Intel's new CEO Pat Gelsinger helmed his first full earnings call for the company yesterday, echoing other industry leaders in saying that the ongoing industry-wide chip shortages could last several more years. Intel also reported that it set a quarterly record for the most notebook PC chips sold in its history, but also reported a sudden slump in data center sales that found revenue dropping 20%, a record for the segment, as the number of units shipped and average selling prices both declined dramatically. Intel also posted its lowest profitability for its server segment in recent history, which surely is exacerbated by AMD's continuing share gains and Intel's resultant price cuts.
Intel's first-quarter 2021 results were strong overall; the company raked in $18.6B in revenue, beating its January guidance by $1.1B (and analyst estimates). However, the impressive quarterly revenue is tempered by the fact that gross margins dropped to 58.4%, a 6.1 ppt decline year-over-year (YoY).
Chips shortages are top of mind, and Gelsinger said he expects the industry-wide chip shortages to last for several more years. A shortage of substrate materials and chip packaging capacity has hamstrung the industry, and Gelsinger said that Intel is bringing some of its chip packaging back in-house to improve its substrate supply. That new capacity comes online in Q2 and will "increase the availability of millions of units in 2021."
Intel's Client Computing Group (CCG), which produces both notebook and desktop PC chips, posted record notebook PC sales that were up 54% YoY. However, average selling prices (ASPs) dropped a surprising 20% YoY, which Intel chalked up to selling more lower-end devices, like low-end consumer and education (Chromebooks). Competitive pricing pressure from AMD's Ryzen 5000 Mobile processors also surely comes into play here.
Meanwhile, desktop PC volumes dropped 4% YoY while average selling prices dropped 5%, a continuation of an ongoing trend that's exacerbated by tough competition from AMD's Ryzen 5000 processors. All told, that led to CCG revenue being up 8% YoY. Intel's consumer chips now account for 59% of its revenue.
Intel's Data Center Group (DCG) results were far less impressive. The unit's $5.6B in revenue was down 20% YoY, and Intel also shipped 13% fewer units than last year. Intel chalks this up to cloud inventory digestion, meaning that companies that ordered large numbers of chips in the past are still deploying that inventory. This is the second quarter in a row Intel has cited this as a reason for lowered revenue.

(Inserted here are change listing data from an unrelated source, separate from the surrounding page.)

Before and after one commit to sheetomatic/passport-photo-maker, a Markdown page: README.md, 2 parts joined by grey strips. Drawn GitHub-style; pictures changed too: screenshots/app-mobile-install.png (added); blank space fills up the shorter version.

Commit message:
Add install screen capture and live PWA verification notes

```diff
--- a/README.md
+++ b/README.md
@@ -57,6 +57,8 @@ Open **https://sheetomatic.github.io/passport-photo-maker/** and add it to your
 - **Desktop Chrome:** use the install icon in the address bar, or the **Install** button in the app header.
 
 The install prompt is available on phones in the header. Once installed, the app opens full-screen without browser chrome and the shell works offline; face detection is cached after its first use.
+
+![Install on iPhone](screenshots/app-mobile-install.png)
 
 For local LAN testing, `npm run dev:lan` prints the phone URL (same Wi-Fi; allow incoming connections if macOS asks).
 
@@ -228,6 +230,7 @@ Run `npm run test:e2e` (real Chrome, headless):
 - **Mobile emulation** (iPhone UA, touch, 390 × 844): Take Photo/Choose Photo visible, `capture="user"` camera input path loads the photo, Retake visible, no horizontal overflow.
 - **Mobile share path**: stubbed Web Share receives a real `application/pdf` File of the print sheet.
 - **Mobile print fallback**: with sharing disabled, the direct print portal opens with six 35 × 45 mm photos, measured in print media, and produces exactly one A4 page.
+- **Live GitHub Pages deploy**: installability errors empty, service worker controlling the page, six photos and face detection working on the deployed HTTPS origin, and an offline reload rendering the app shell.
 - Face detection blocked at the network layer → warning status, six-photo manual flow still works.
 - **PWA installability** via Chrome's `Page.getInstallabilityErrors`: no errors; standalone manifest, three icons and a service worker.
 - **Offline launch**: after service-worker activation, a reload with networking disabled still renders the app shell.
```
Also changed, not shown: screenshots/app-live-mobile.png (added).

Intel formally launched its Ice Lake Xeon processors earlier this month, and it isn't unheard of for large customers to pause purchases in the months before large product launches that bring big performance and efficiency gains. A complex mix of other factors could also contribute, like cloud service providers moving to their own chip designs and possible continued market share gains by AMD. Still, Intel expects its server chips sales to rebound in the second half of the year. We'll learn more when AMD releases its results, also with the market share reports that will arrive in a few weeks.
Intel's average selling prices for its server chips also dropped 14%. Intel cites an increase in sales of lower-cost networking SoCs as a contributor, but the company has also cut pricing drastically to compete with AMD's EPYC processors, which ultimately has an impact.
DCG operating margins weighed in at 23%, a record low for a segment that typically runs in the 40% range, with Intel citing the impact of its 10nm Xeon ramp as a contributor. It's also noteworthy that 10nm is less profitable than Intel's 14nm process, so moving from 14nm Cascade Lake to 10nm Ice Lake will further impact margins.
Intel is moving forward with its plans to invest $20 billion this year as it expands its manufacturing capacity, with a good portion of that dedicated to its Intel Foundry Services (ISF) that will make chips for other companies, much like we see with other third-party foundries like TSMC. Gelsinger says Intel is engaging with 50+ potential customers already.
Gelsinger also noted that Intel has onboarded 2,000 new engineers this year and expects to bring on "several thousand" more later in the year. However, he didn't provide a frame of reference as to how that compares to Intel's normal hiring rate, which is an important distinction in an engineering-heavy company with over 110,000 employees.
Intel expects to ramp up its investments, and noted that it would reduce its stock buybacks as it plows more money into its investments. Intel guides for a 57% gross margin for the second quarter on $17.8B and a $1.05 EPS.